When I first started learning Objective-C and the iOS SDK 2.x a few years ago, one thing that I constantly struggled to get my head around was Interface Builder.  More specifically, why should I use it and how it could possibly benefit my iOS development - given that I could code a UI programmatically, and know exactly how it all worked? A colleague of mine even wrote a blog entry that mirrored my exact feelings towards Interface Builder back then. Well over the past 6-12 months my attitude towards Interface Builder has changed. There are two reasons for this. Firstly, it's now nicely integrated into XCode 4. Prior to that, who wanted to have 2 different apps running (XCode and Interface Builder) with popup windows spamming your desktop? That was a deal-breaker for me. Secondly, I'm now a more experienced developer. After using Interface Builder on a couple of projects, I am confident to say I am now more efficient as a developer when using Interface Builder. However, that wasn't always the case, which leads me to my key message here:
If you're new to iOS development, don't touch Interface Builder until you are capable of building UIs programatically.
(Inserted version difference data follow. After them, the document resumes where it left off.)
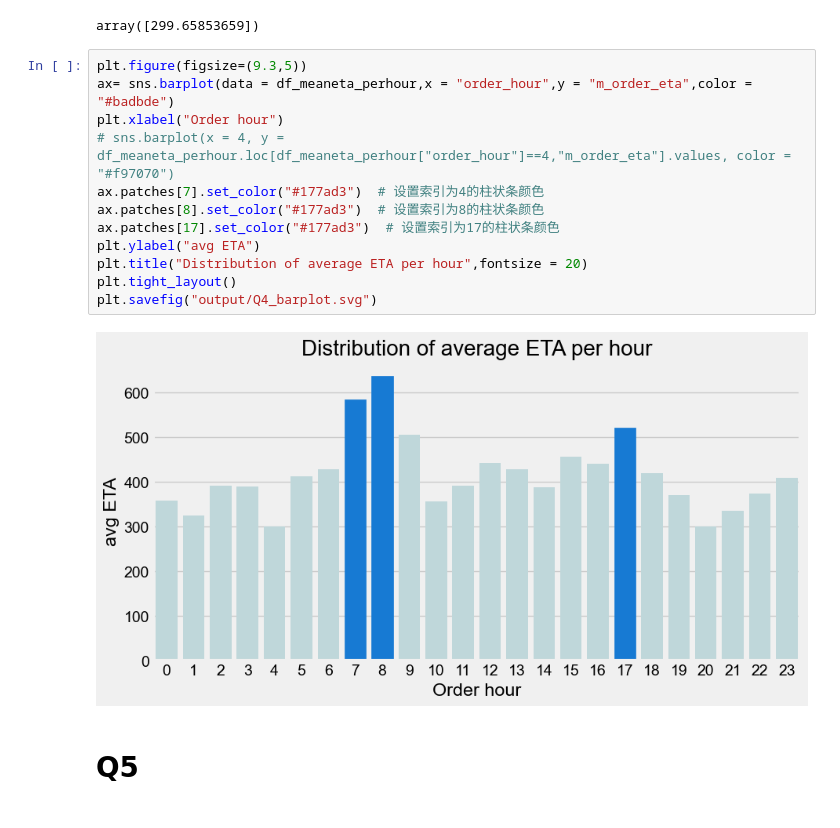
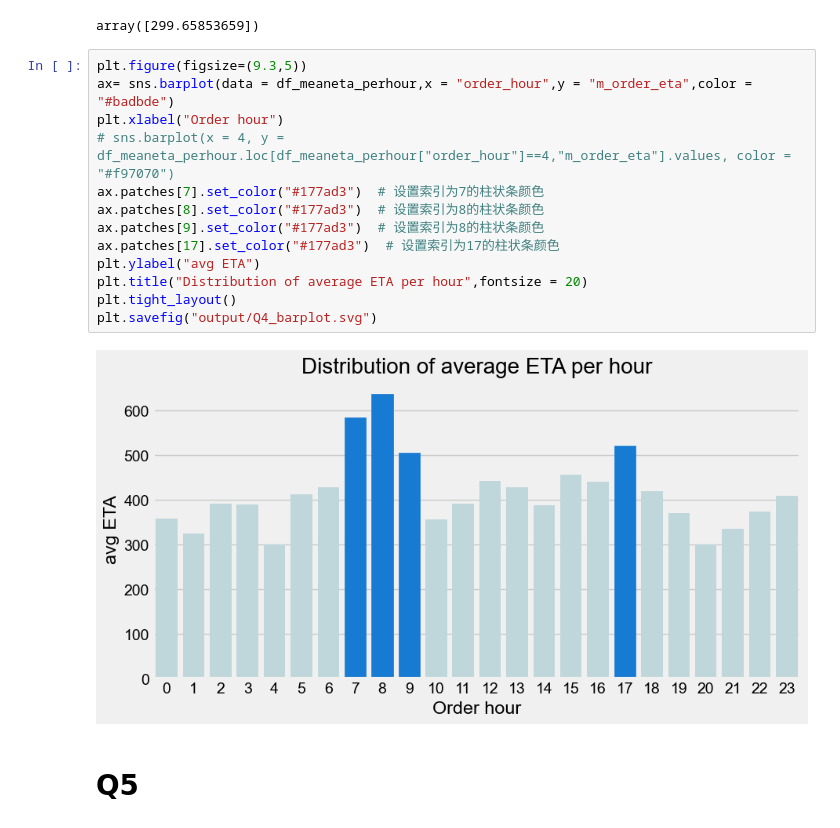
Before and after one commit to SUSTech-STA326/STA326_Assignment2, a Jupyter notebook: ass2.ipynb, the cells around one changed output. Cells and saved outputs as stored; diff of their text form.

```diff
--- a/ass2.ipynb
+++ b/ass2.ipynb
@@ -399,17 +399,18 @@ array([299.65853659])
 # %%
 plt.figure(figsize=(9.3,5))
 ax= sns.barplot(data = df_meaneta_perhour,x = "order_hour",y = "m_order_eta",color = "#badbde")
 plt.xlabel("Order hour")
 # sns.barplot(x = 4, y = df_meaneta_perhour.loc[df_meaneta_perhour["order_hour"]==4,"m_order_eta"].values, color = "#f97070")
-ax.patches[7].set_color("#177ad3")  # 设置索引为4的柱状条颜色
+ax.patches[7].set_color("#177ad3")  # 设置索引为7的柱状条颜色
 ax.patches[8].set_color("#177ad3")  # 设置索引为8的柱状条颜色
+ax.patches[9].set_color("#177ad3")  # 设置索引为8的柱状条颜色
 ax.patches[17].set_color("#177ad3")  # 设置索引为17的柱状条颜色
 plt.ylabel("avg ETA")
 plt.title("Distribution of average ETA per hour",fontsize = 20)
 plt.tight_layout()
 plt.savefig("output/Q4_barplot.svg")
 # %% [output]
-[figure, old version]
+[figure, new version]
 # %% [markdown]
 # Q5
 # %%
```
Also changed, not shown: 10 other files.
Shine Technologies has recently completed a proof-of-concept migrating the hosting of two of its enterprise products into the cloud - specifically, Amazon Web Services (AWS). This post is aimed at technical managers interested in leveraging cloud technologies to provide new and powerful options to both existing and new clients of established products. We'll first give a quick overview the products, and then explain why hosting them in the cloud is beneficial for us. We'll then finish off with a couple of things we've learnt whilst getting our products going in the cloud.
Recently we released an iPhone app to the iTunes appstore which contains consumable products that can be purchased by a user.  I want to share with you some of the pain we encountered when the app went live, and what errors we came across when configuring our server from sandbox to production.